After the dust in my life settled a couple months after the birth of my son, I came across another resource - the OSSU curriculum. My desire to be a web developer was always eclipsed by my desire to be a great programmer and engineer. As someone with a non-traditional background I’ve always been interested in acquiring a “proper” foundation.
While I started the OSSU curriculum a friend that I had met in our Udacity program reached out to me. He was already working at a tech company; however, it was not in a programming role when I had met him. He had apparently been promoted to a Data Engineering position and asked if I was still looking for a job.
Obviously I jumped on the chance. It wasn’t the first role I had interviewed for but it was the first referral I’d ever had in the industry. After I sent them my CV and a project that I had worked on during phase one of my Google Scholarship, I went through two phone interviews with the other Data Engineers that I’d be working with. When I got the green light from them I later met with the head of Data Engineering and over lunch I told him a brief overview of what I’m writing now.
I’d like to think that all of my set backs gave me a more realistic perspective about what to expect and what I wanted out of a programming job and company. Apparently he liked what he heard and then introduced me to two more people that I would go on to interview with - the top tier of the customer engagement department whom the Data Engineers work closely with. After everything was said and done they thought I’d be a great fit and made me an offer.
One thing I learned from this experience was that, while knowing how to code and demonstrating that is an obvious prerequisite, being a good cultural fit for a company will go a long way. In all five of my interviews with this company it felt natural. We laughed and shared common experience on what the greater programming and tech industry was like at large.
Wanting to break into this industry I spent a lot of time on Medium and Reddit and other programming circles watching from afar the culture I wanted so badly to be part of. I dove into as many communities and resources as I could. In the end learning to program was incredibly important. But learning to navigate among other programmers and communicate well with them was what got me my Data Engineering job. I am not the greatest of programmers, and I think I’ve demonstrated that I literally kept failing until I got a job. My programming skills weren’t even what got me the job. My network is what eventually came through in the end. I had shown my ability to the guy who ended up referring me and he vouched for me.
If I could impart one piece of wisdom to someone else who was in my position.

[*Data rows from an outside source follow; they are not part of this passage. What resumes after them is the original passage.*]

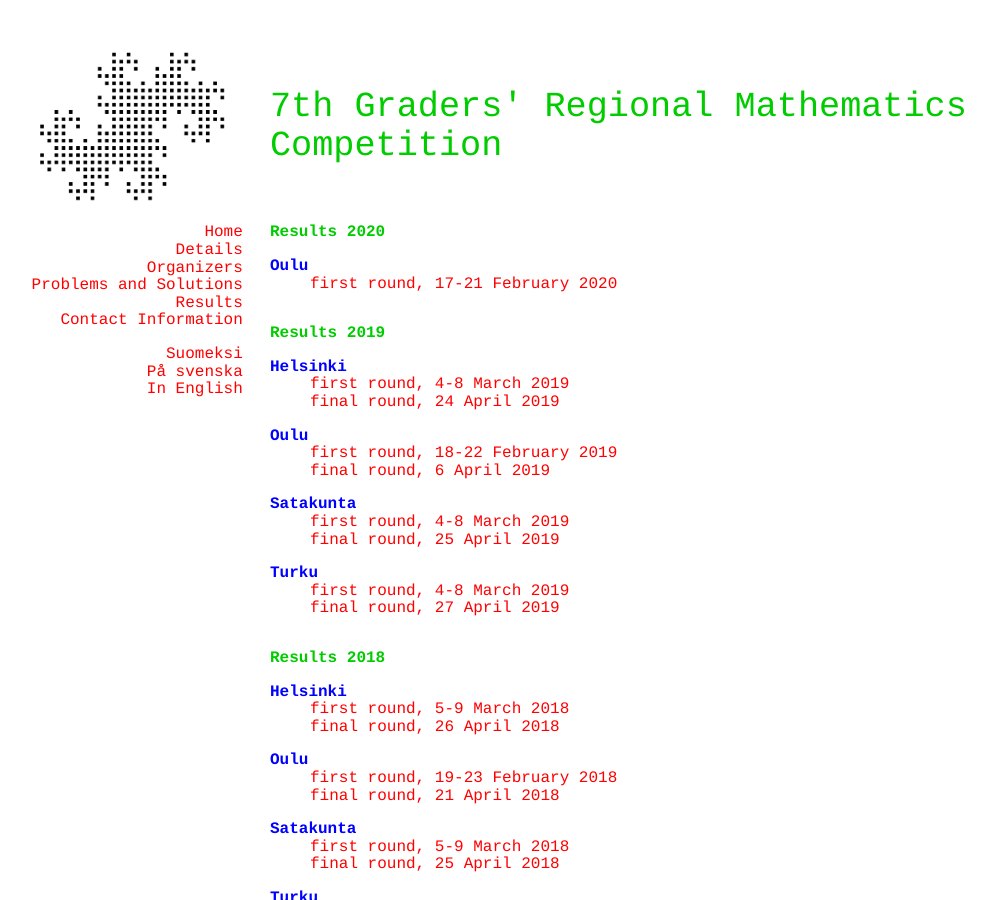
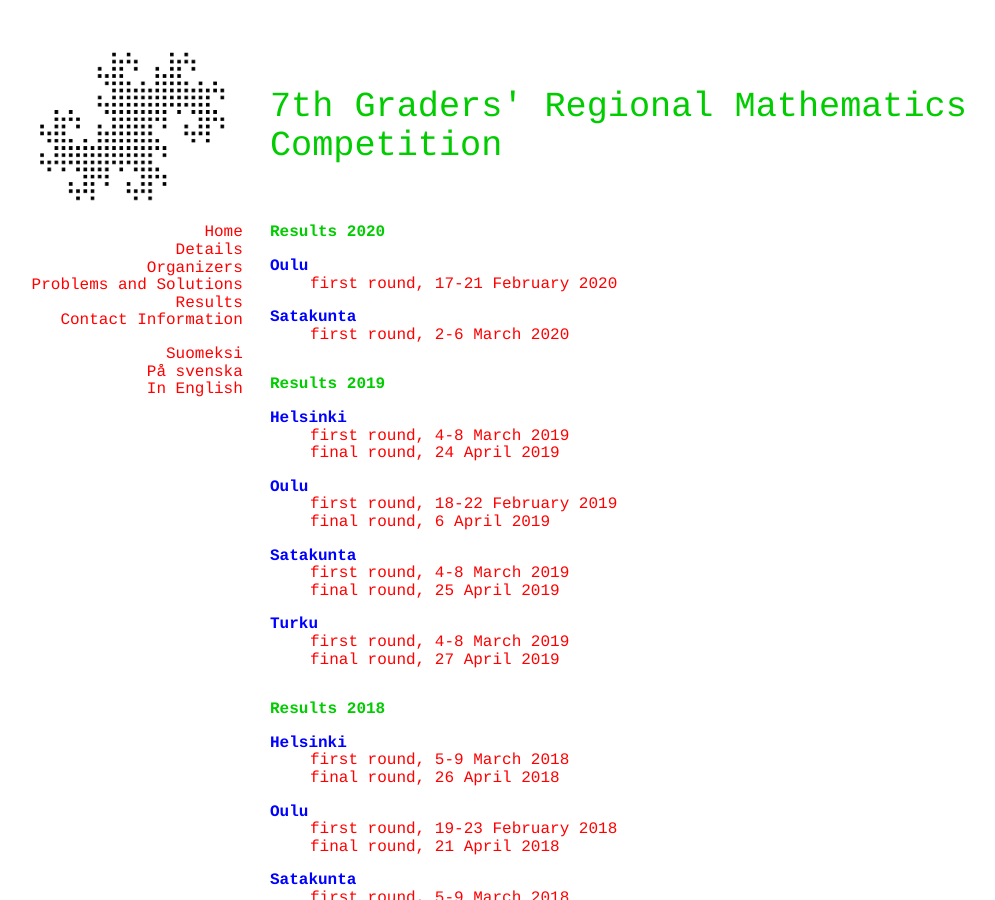
Before and after one commit to matematiikkakilpailut/matematiikkakilpailut.github.io, a Jekyll site: the page built from seiskat/en/results.html, in a window 1280 px wide and 900 px high. Shown: the whole window, without its empty margins (50-1045 px from the left). Built offline with Jekyll 4.4.1, drawn with Linux system fonts in a browser that asks for light colours.

Commit message:
Update results.html
Satakunnan alkukisan tulokset

```diff
--- a/seiskat/en/results.html
+++ b/seiskat/en/results.html
@@ -5,8 +5,10 @@
 <h2 id="results-2020">Results 2020</h2>
 
 <dl>
-<dt>Oulu</dt>
-<dd><a href="2020/o_tulokset.pdf">first round, 17-21 February 2020</a></dd>
+   <dt>Oulu</dt>
+   <dd><a href="2020/o_tulokset.pdf">first round, 17-21 February 2020</a></dd>
+  <dt>Satakunta</dt>
+  <dd><a href="2020/s_tulokset.pdf">first round, 2-6 March 2020</a></dd>
 </dl>
 
 <h2 id="results-2019">Results 2019</h2>
```
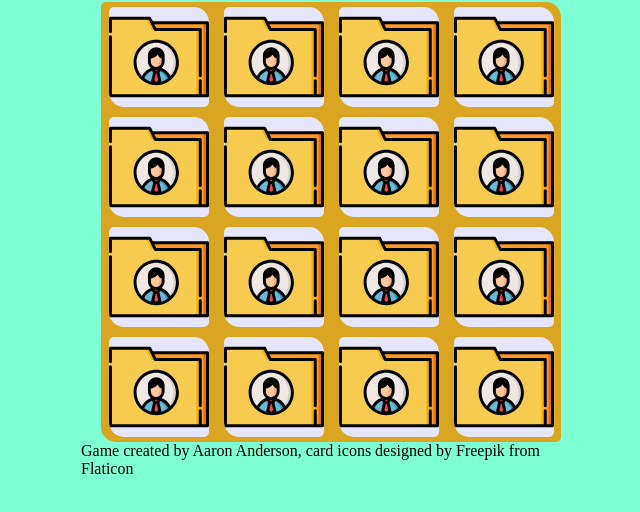
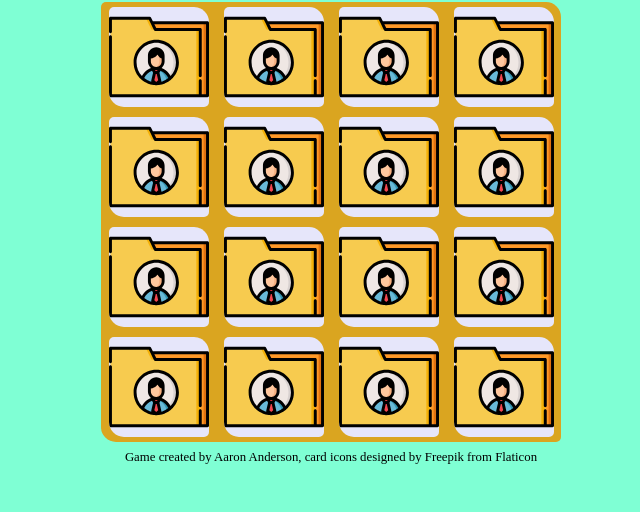
Before and after one commit to andersonmmi/memory-game, a plain HTML site: page index.html in a window 1280 px wide. Shown: the part 80-592 px from the top of the page, without its empty margins (309-949 px from the left). Drawn offline with Linux system fonts and the light colour scheme.

Commit message:
Footer style modified.

```diff
--- a/styles.css
+++ b/styles.css
@@ -53,3 +53,8 @@
 /*.flipped:hover{
   background-color: red;
 }*/
+footer{
+  font-size: 1vw;
+  text-align: center;
+  padding: 1vh;
+}
```
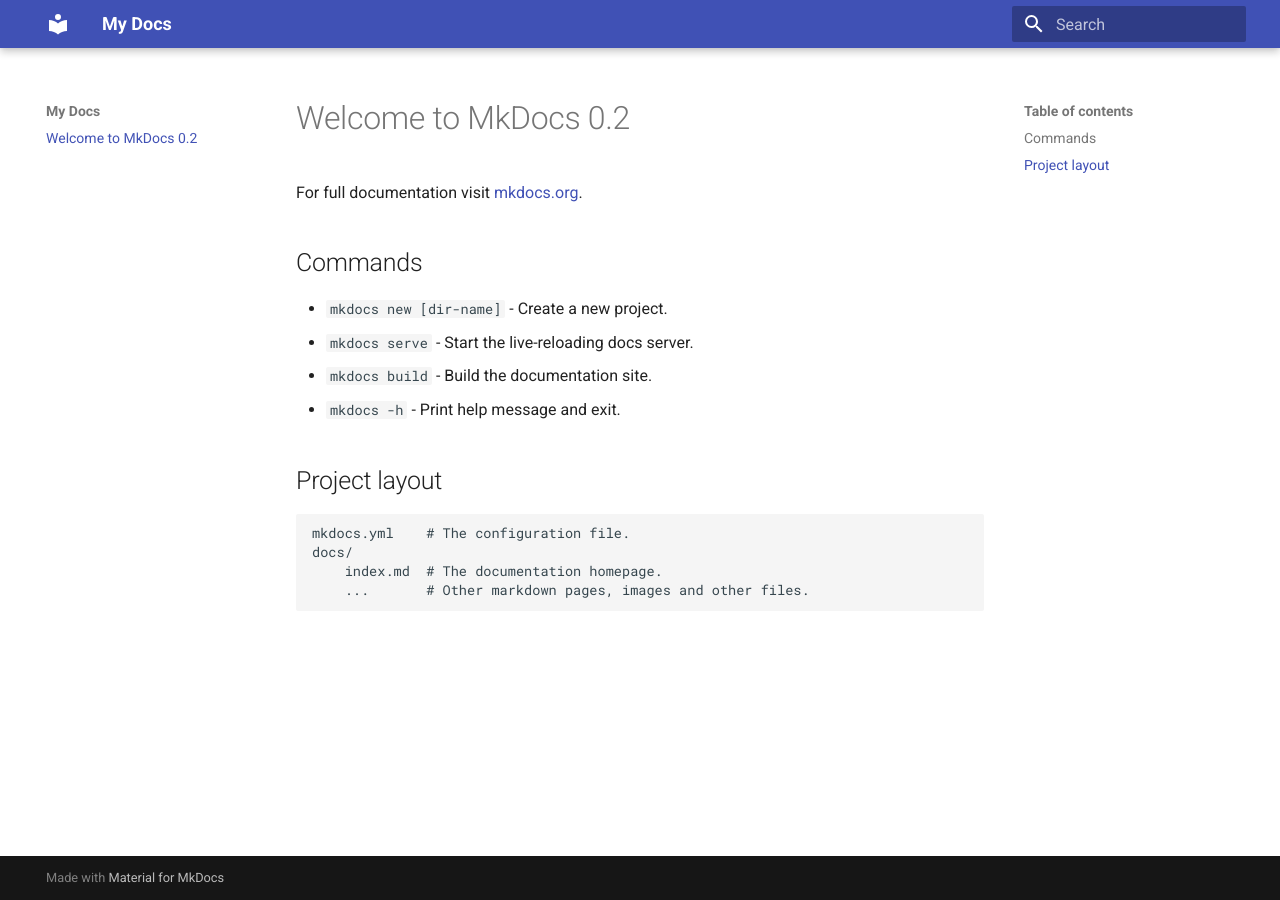
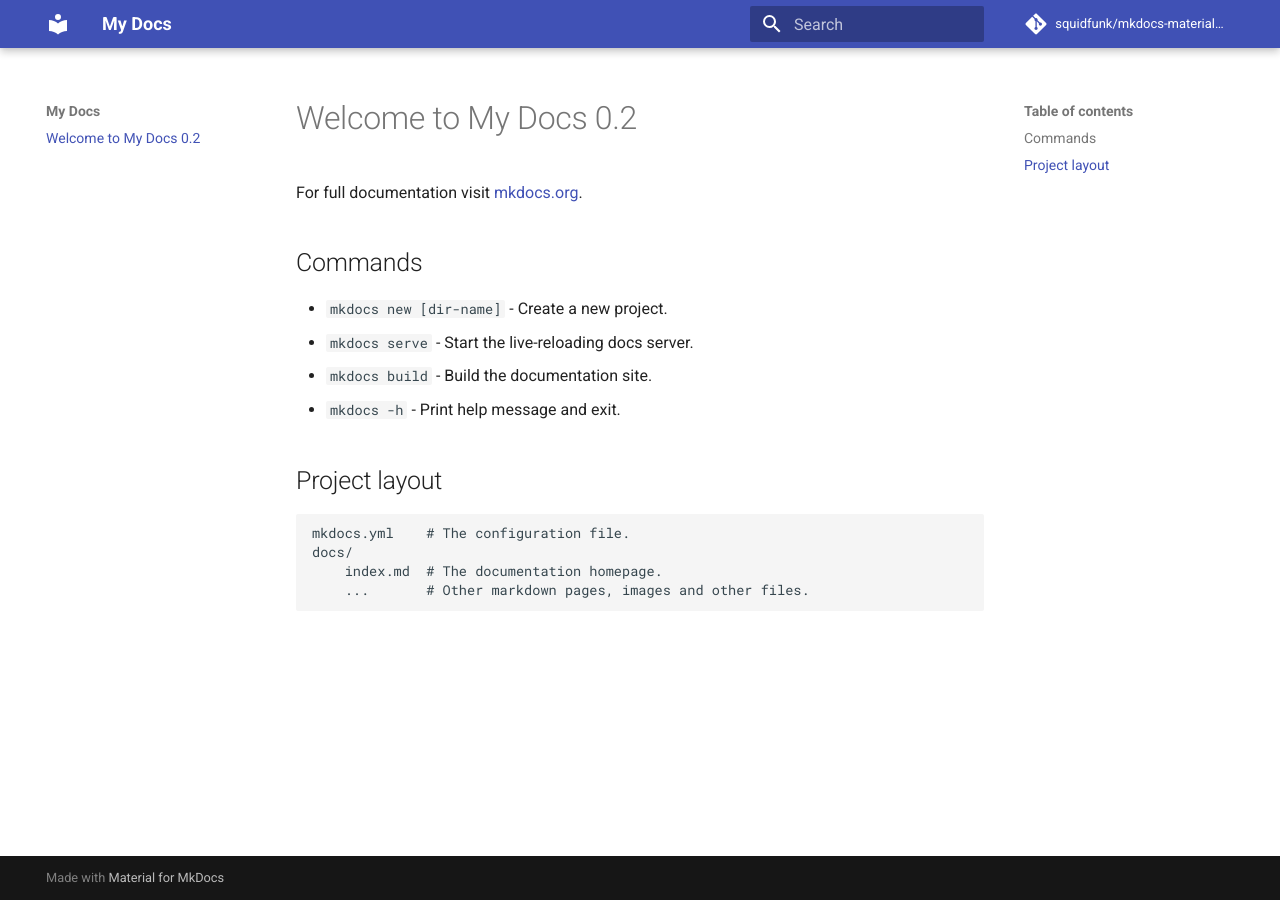
Before and after one commit to mkdocs-material/example-versioning, an MkDocs documentation site: the page built from docs/index.md, in a window 1280 px wide. Built offline with MkDocs 1.6.1 and Material for MkDocs 9.7.7, drawn with Linux system fonts in a browser that asks for light colours; comment, search, counter and statistics services are not loaded; the version menu is left out; some of the changed lines change nothing that is shown.

Commit message:
Updated documentation

```diff
--- a/docs/index.md
+++ b/docs/index.md
@@ -1,4 +1,4 @@
-# Welcome to MkDocs 0.2
+# Welcome to My Docs 0.2
 
 For full documentation visit [mkdocs.org](https://www.mkdocs.org).
 
--- a/mkdocs.yml
+++ b/mkdocs.yml
@@ -1,6 +1,38 @@
+# Copyright (c) 2016-2020 Martin Donath <martin.donath@squidfunk.com>
+
+# Permission is hereby granted, free of charge, to any person obtaining a copy
+# of this software and associated documentation files (the "Software"), to
+# deal in the Software without restriction, including without limitation the
+# rights to use, copy, modify, merge, publish, distribute, sublicense, and/or
+# sell copies of the Software, and to permit persons to whom the Software is
+# furnished to do so, subject to the following conditions:
+
+# The above copyright notice and this permission notice shall be included in
+# all copies or substantial portions of the Software.
+
+# THE SOFTWARE IS PROVIDED "AS IS", WITHOUT WARRANTY OF ANY KIND, EXPRESS OR
+# IMPLIED, INCLUDING BUT NOT LIMITED TO THE WARRANTIES OF MERCHANTABILITY,
+# FITNESS FOR A PARTICULAR PURPOSE AND NON-INFRINGEMENT. IN NO EVENT SHALL THE
+# AUTHORS OR COPYRIGHT HOLDERS BE LIABLE FOR ANY CLAIM, DAMAGES OR OTHER
+# LIABILITY, WHETHER IN AN ACTION OF CONTRACT, TORT OR OTHERWISE, ARISING
+# FROM, OUT OF OR IN CONNECTION WITH THE SOFTWARE OR THE USE OR OTHER DEALINGS
+# IN THE SOFTWARE.
+
+# Project information
 site_name: My Docs
+site_url: https://squidfunk.github.io/mkdocs-material-example-versioning/
+site_author: Martin Donath
+
+# Repository
+repo_name: squidfunk/mkdocs-material-example-versioning
+repo_url: https://github.com/squidfunk/mkdocs-material-example-versioning
+edit_uri: ""
+
+# Configuration
 theme:
   name: material
+
+# Customization
 extra:
   version:
     method: mike
```
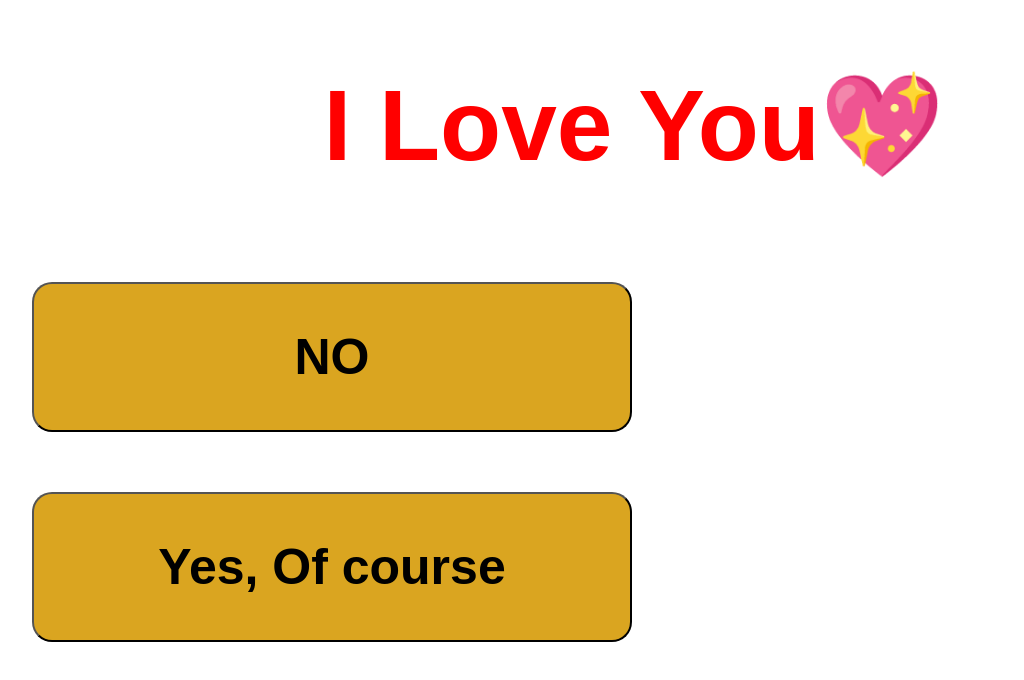
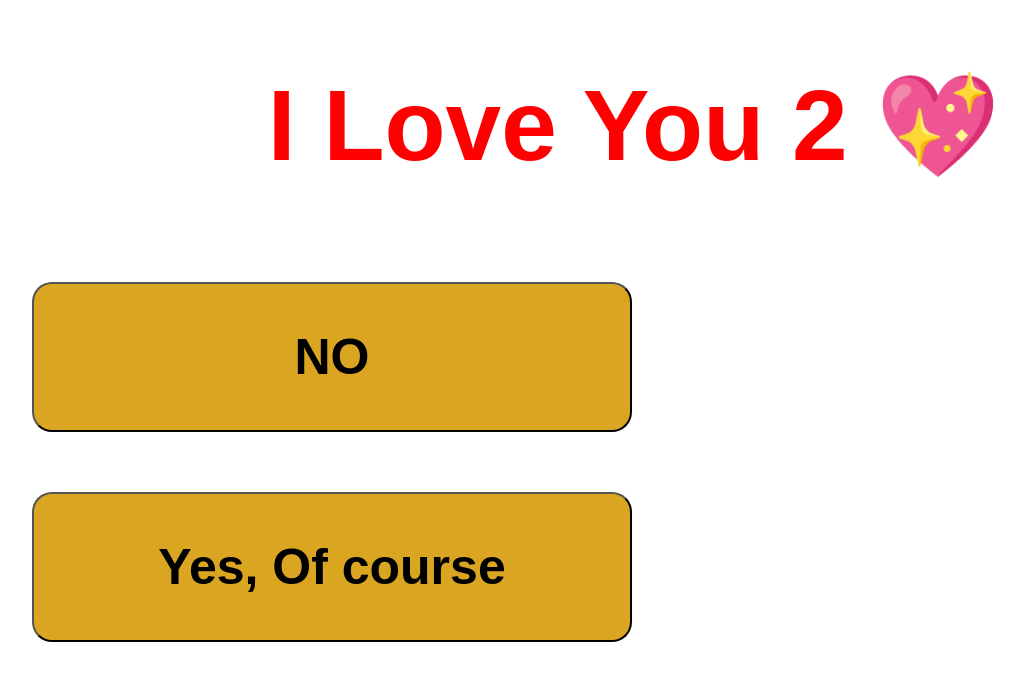
Before and after one commit to FarhanChowdhury738/proposesome, a plain HTML site: page index.html in a window 1280 px wide. Both pictures are taken after a click on the button "Yes, Of course". Shown: the whole page, without its empty margins (6-1030 px from the left). Drawn offline with Linux system fonts and the light colour scheme.

Commit message:
Update index.html

```diff
--- a/index.html
+++ b/index.html
@@ -31,7 +31,7 @@
         <button onclick="propose()">Yes, Of course </button>
         <script>
             function propose() {
-                var msg = 'I Love You💖'
+                var msg = 'I Love You 2 💖'
                 document.getElementById('message').innerText = msg
             }
             function ppropose() {
```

Failure is part of the process. Keep failing. Keep pushing. Keep dreaming. There are other things at work besides coding skill, especially when coming from a non-tradition background. I have used close to a dozen different resources through my time thus far - some far better than others. My greatest strength, however, was pairing up and networking with other people. The happiest time on my journey was when I was relating with other people in my position. I could have just stayed alone and kept learning all I wanted and that might have worked. But what got me my Data Engineering job, and what gets most people who are self-taught their jobs, was the people I helped and learned with.